Diogenes suggests Pyrrho lived a life consistent with his doctrine (a criteria which he seems to praise with regard to the genre of biography). He distrusted the evidence of his senses and he exercised considerable forethought in his daily life. He was a skilled dialectician and was honored in his home city with a priesthood -he was also exempt from taxation as a philosopher. He lived to about age ninety.
Pyrrho was the first among the Skeptics. Per Diogenes: “The Skeptics, then, devoted themselves to overturning all the dogmas of the schools, while they themselves affirmed nothing dogmatically” (Book IX.74). Their popular phrase was “We Determine Nothing.” Diogenes spends considerable effort discoursing on the succeeding Skeptics and their ten “modes.” He concludes the chapter by noting differing perspectives on the Skeptics: some say impassivity was the goal, while others say gentleness was their goal.
For this reading I used the ‘Compact Edition’ of the Lives of the Eminent Philosophers by Diogenes Laertes translated by Pamela Mensch and edited by James Miller.
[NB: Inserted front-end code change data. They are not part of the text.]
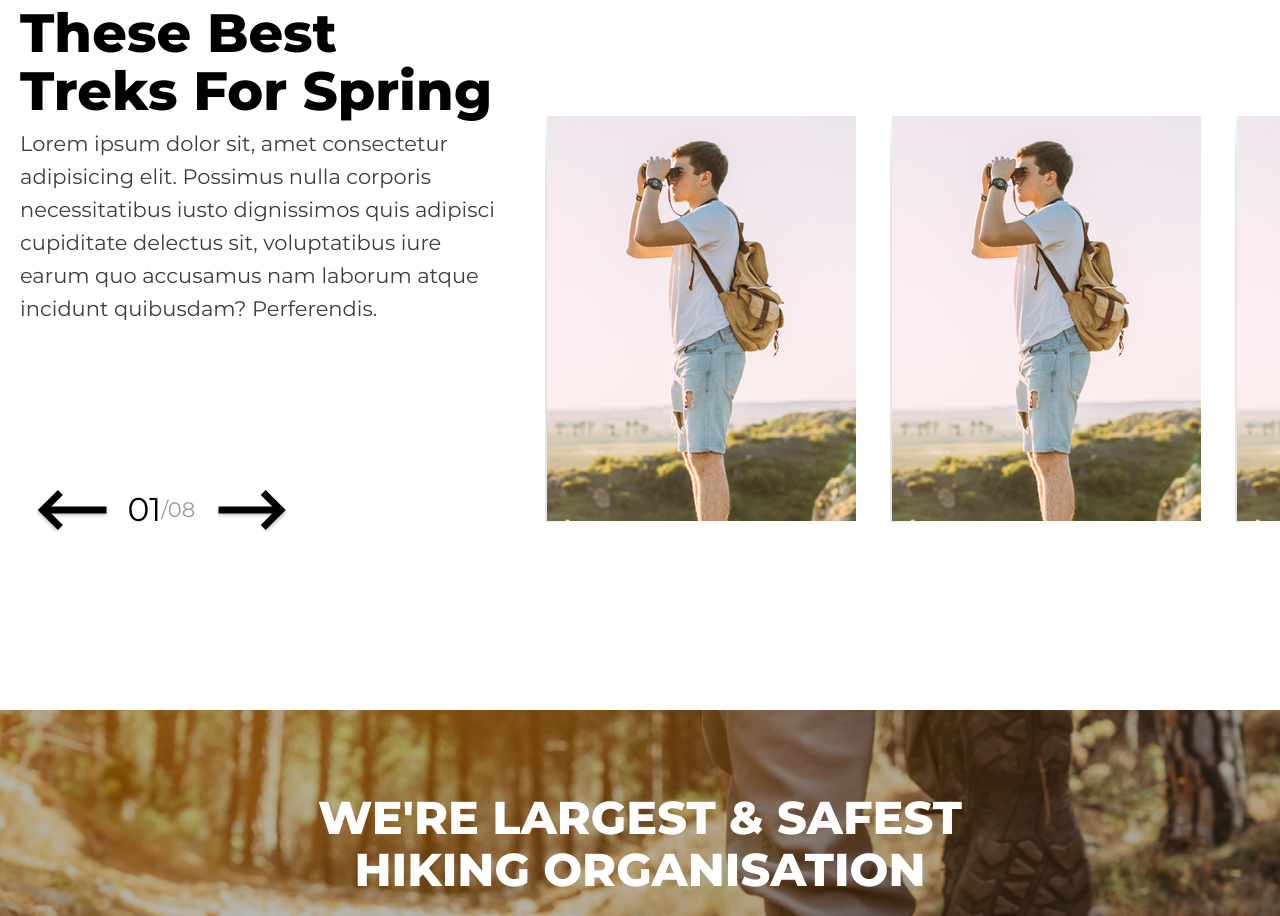
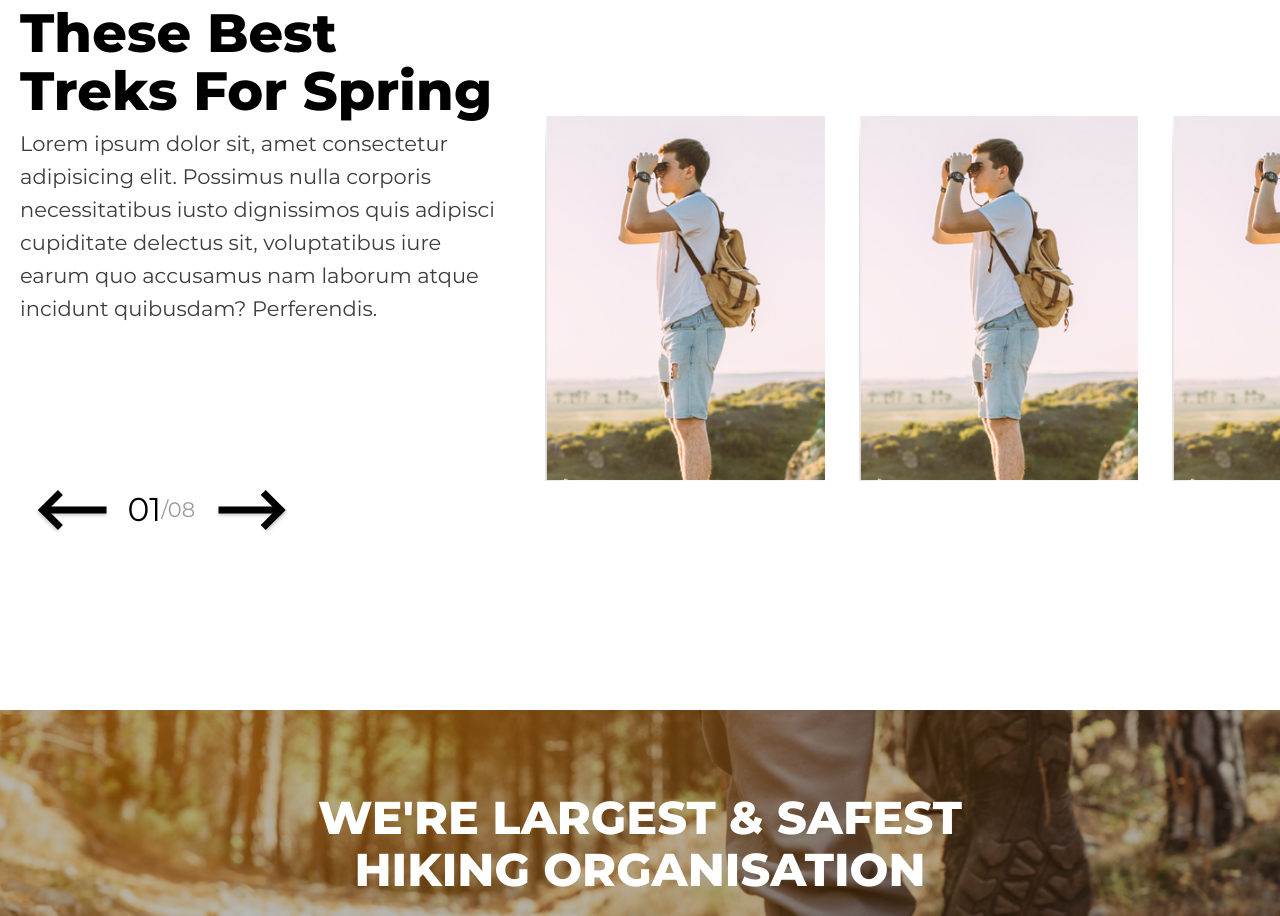
Before and after one commit to rwcalinin/hiking-company, a website built with webpack: page src/index.html in a window 1280 px wide. Shown: the part 936-1852 px from the top of the page. Built offline with nearby package versions, Linux system fonts and the light colour scheme; files whose address does not match are found by name.

Commit message:
slide prep

```diff
--- a/src/js/modules/slider.js
+++ b/src/js/modules/slider.js
@@ -10,7 +10,8 @@ function slideSlider(leftArrowSel, rightArrowSel, gallerySel, gallerySlidesSel,
           gallery = document.querySelector(gallerySel),
           gallerySlides = document.querySelectorAll(gallerySlidesSel);
 
-    gallery.style.transform = 'translateX(0)';
+          // -311px at one slide
+    gallery.style.transform = 'translateX(0px)';
 
     totalSlidesCountPaste(gallerySlides);
     function totalSlidesCountPaste(gall) {
--- a/src/sass/modules/_choose.scss
+++ b/src/sass/modules/_choose.scss
@@ -55,14 +55,14 @@
 
     &__gallery {
         max-width: 1375px;
-        // overflow: hidden;
+        overflow: hidden;
     }
     &__gallery-inner {
         display: flex;
-        overflow: hidden;
+        // overflow: hidden;
         img {
             margin-right: 34px;
-            height: 100%;
+            height: 365px;
         }
     }
 
```
Also changed, not shown: dist/css/style.css, dist/js/script.js, 1 other file.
In the preface to the Compact Edition the editors note: “Our common goal has been to make Lives as accessible as possible to English-speaking readers -and at the same time to convey some of the essential strangeness of what philosophy once was, in hopes that readers may wonder anew at what philosophy might yet become” (xiii).